When I got home, I discovered two things: one, Baba (my host father) had called my cell phone half an hour before. I hadn't noticed the call, probably because the phone was buried under eight layers of clothing. Two, my big buta tank had run empty, so I couldn't light up my heater. Sadness! I'd really been looking forward to curling up in front of it and having an early evening. (I hadn't been lying about the exhaustion.)
So I unhooked the big buta tank, schlepped it to the hanoot up the street, then lugged the replacement tank back to my apartment. I live very slightly downhill from the hanoot, and I'm always tempted to roll the tank home. It's super heavy, so it'd be vastly easier than carrying it, but it'd also make me look raaather ridiculous to all my neighbors and anyone on the street.

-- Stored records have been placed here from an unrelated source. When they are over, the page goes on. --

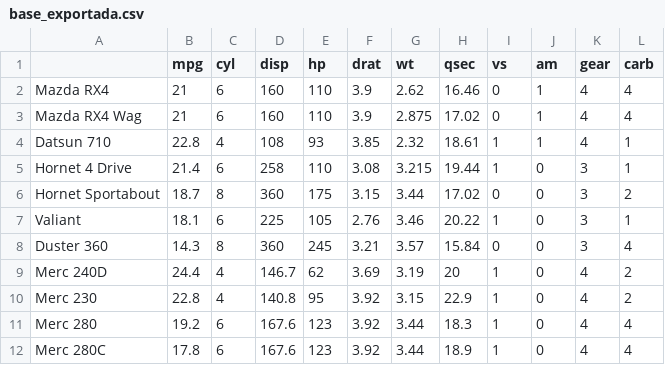
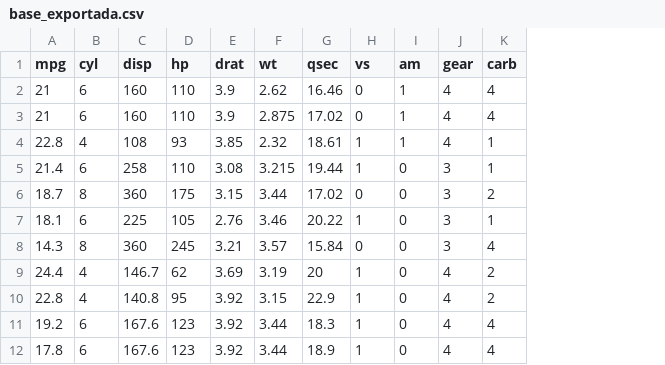
Before and after one commit to natydemi/202205_linkedin_RforDS, a CSV file: scripts/base_exportada.csv, drawn as a sheet; only a part is shown; the diff names each change by its address in the sheet, - before the commit and + after, or states it on an @@ line.

```diff
--- a/scripts/base_exportada.csv
+++ b/scripts/base_exportada.csv
-column A, rows 2-12: Mazda RX4 | Mazda RX4 Wag | Datsun 710 | Hornet 4 Drive | Hornet Sportabout | Valiant | Duster 360 | Merc 240D | Merc 230 | Merc 280 | Merc 280C
```
Also changed, not shown: 17 other files.
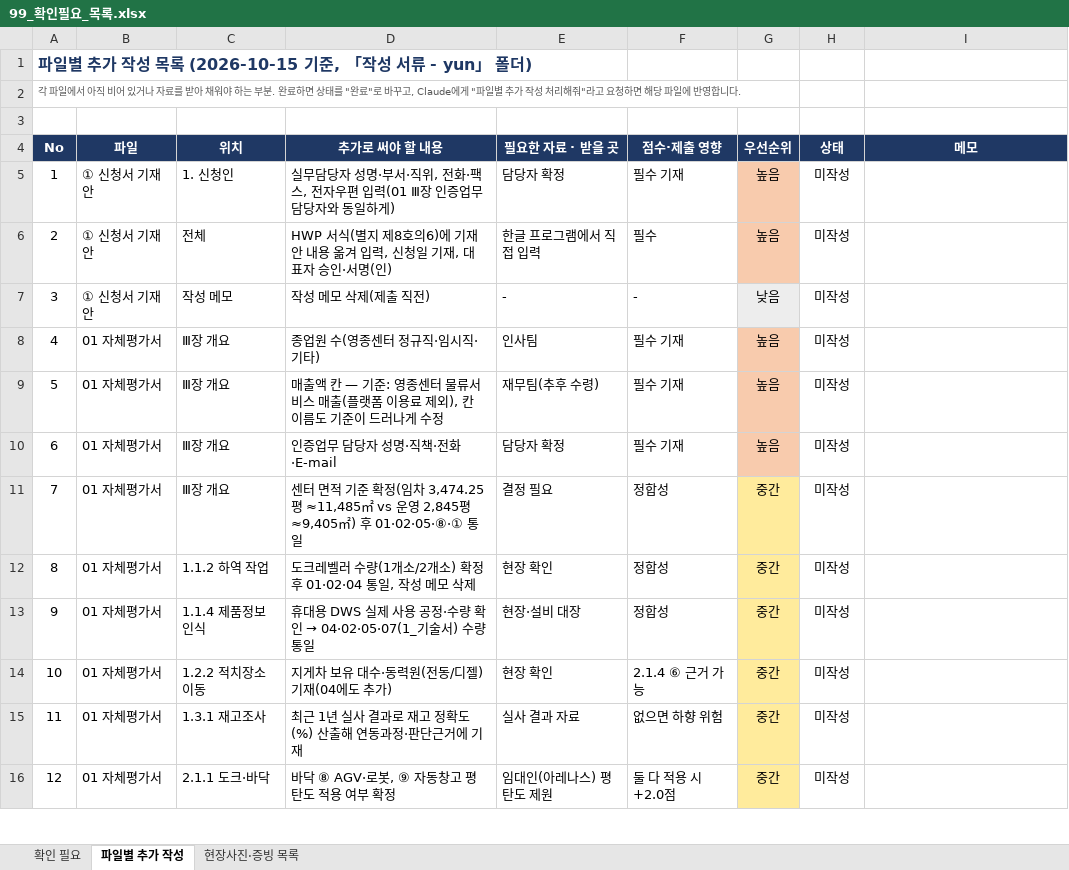
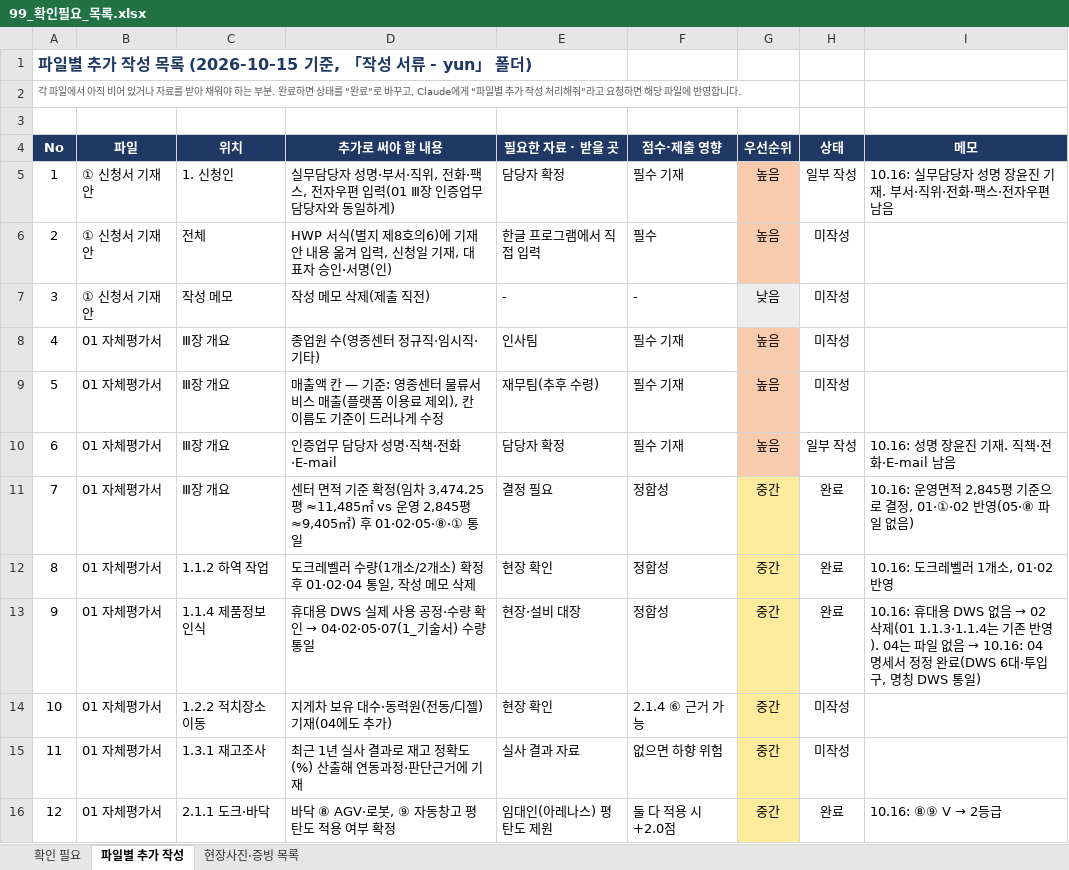
Before and after one commit to Yun-IlHwan/smart-logstics, an Excel workbook: 작성 서류 - yun/99_확인필요_목록.xlsx, sheet 파일별 추가 작성, drawn as a sheet; only a part is shown; values as stored, in another font and other column widths than the file's, no borders; the diff covers the shown part only; the diff names each change by its address in the sheet, - before the commit and + after, or states it on an @@ line.

```diff
--- a/작성 서류 - yun/99_확인필요_목록.xlsx (sheet 파일별 추가 작성)
+++ b/작성 서류 - yun/99_확인필요_목록.xlsx (sheet 파일별 추가 작성)
-H5 (상태): 미작성
+H5 (상태): 일부 작성
-I5 (메모): (empty)
+I5 (메모): 10.16: 실무담당자 성명 장윤진 기재. 부서·직위·전화·팩스·전자우편 남음
-H10 (상태): 미작성
+H10 (상태): 일부 작성
-I10 (메모): (empty)
+I10 (메모): 10.16: 성명 장윤진 기재. 직책·전화·E-mail 남음
-H11:H13 (상태): 미작성
+H11:H13 (상태): 완료
-I11 (메모): (empty)
+I11 (메모): 10.16: 운영면적 2,845평 기준으로 결정, 01·①·02 반영(05·⑧ 파일 없음)
-I12 (메모): (empty)
+I12 (메모): 10.16: 도크레벨러 1개소, 01·02 반영
@@ I13 (메모): (empty) → 10.16: 휴대용 DWS 없음 → 02 삭제(01 1.1.3·1.1.4는 기존 반영). 04는 파일 없음 → 10.16: 04 명세서 정정 완료(DWS 6대·투입구, 명칭 DWS 통일) @@
-H16 (상태): 미작성
+H16 (상태): 완료
@@ I16 (메모): (empty) → 10.16: ⑧⑨ V → 2등급 @@
```
Also changed, not shown: 20 edited cells elsewhere in this sheet, sheet 현장사진·증빙 목록, sheet 확인 필요, hidden cells, 작성 서류 - yun/00_진행현황_누락점검표.xlsx, 작성 서류 - yun/⑤_자체평가점수표(일반)_근거기준.xlsx, 16 other files.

So I always overcome the temptation, and just heft it home.
As I approached my front door, my phone began ringing. I went the last few steps, whoof-ed the tank down on my stoop, and pulled out the portabl (very intuitive word for a portable cell phone). It was my host father again. Two phone calls midafternoon = guaranteed dinner invite. Which means no early evening.
I flipped open the phone and said, "Salaam ualaikum!" I tried not to pant. "Eyy, salaam, Kawtar," Baba responded. Sure enough, he was inviting me to dinner. I felt exhaustion dripping from my bones and sinews as I asked what time I should climb the mountain to their house.
"I'll send over your auntie when we're ready," he answered.
"OK, see you then," I responded.
I went through the elaborate ritual of opening my door, grunted the tank up the stairs, and dropped it gracelessly in the living room. It was installed with as little fuss as possible - which still meant five minutes of banging at it with a knife and blunt object - and then I curled up in front of it, as hoped-for.
Five o'clock came and went. By six, twilight was gathering. Xalti would hate going out after dark, I knew, so I figured I'd just head over now, and save her the trip. I swung by the hanoot to get soda, the traditional (hah) hostess gift, and texted Baba to let him know I was en route. (I really didn't want to miss Xalti like ships in the night - or twilight, as the case may be. There are different paths you can take between my house and my host family's, and she and I have different preferences. I like to walk along the road, because it's paved and well-lit. She likes to walk the dirt path between the houses, because it protects her from the eyes of the men who sit at the cafes along the road.)
I got to the house right around six. The wood stove was churning away, so I quickly stripped off boots, hat, scarf, gloves, parka, and fleece. Fastforward through two hours of conversation...and it's dinner time!
What I hadn't realized before getting there was that Berberville was celebrating the New Year tonight, January 13th. I'm still not clear on why...
But ringing in the New Year BerberStyle is a pretty low key event. There was couscous (Ama’s normal couscous, lhumdullah, not corn couscous, aka ablabl, which sounds exactly like “a billable”, as in “I worked a billable hour for my richest client this afternoon, and will work another twelve billable hours before going to sleep”). The one thing they did to make today’s couscous special was this:
Three date pits, each looking like a black, inch-long torpedo, were hidden in various places around the edge of the platter. (Since all food is eaten off of a shared platter, from the outside in, this meant that all three were guaranteed to be found.)
When they were explaining this to me, and warning me not to swallow the date pit if I came across it, I told them that there’s a similar Christmas Eve and/or New Year’s Eve tradition in Norway; some Norwegian family friends back in the US have shared that with us. Whoever finds the almond hidden in the pudding wins a prize (usually chocolate) and gets to be King/Queen for the evening.
There were four adults and four children sharing the dish, and all three of the buried date pits were found by children. I wonder if Ama did that deliberately… When each date pit was found, the child got a round of applause, but there was no other reward or celebration.
Afterwards, Ama compared their evening with New Year’s Eve parties she imagined I was used to, full of candies and crowds, and said that the Moroccan celebration was ixxa. That word usually translates as bad but really means about 75 different things, from ugly to poor to mean. I challenged her on it, saying that their party was “mashi ixxa, ghas imzi”. Not bad (or ugly or mean), just small. Everyone laughed, and Xalti repeated the phrase “just small” a couple of times, for her own amusement. :)
Then came tangerines, which were delicious, and then Ama packed me home for my 9pm curfew. I walked back through a moonless, star-studded night, grateful both for the radiant stars and for my LED flashlight. It was cold enough to make my eyes water, but the air had a crystalline quality that reminded me why winter has always been my favorite season.
Happy New Year!
UPDATE 1/15: I've solved the mystery of the New Year's celebration on a date that was neither the Muslim New Year (that was 12/29) nor the calendar New Year (1/1/09). Yesterday was the BERBER NEW YEAR, so the night of the 13th was Berber New Year's Eve. By the Berber calendar, we rang in year 2959! :D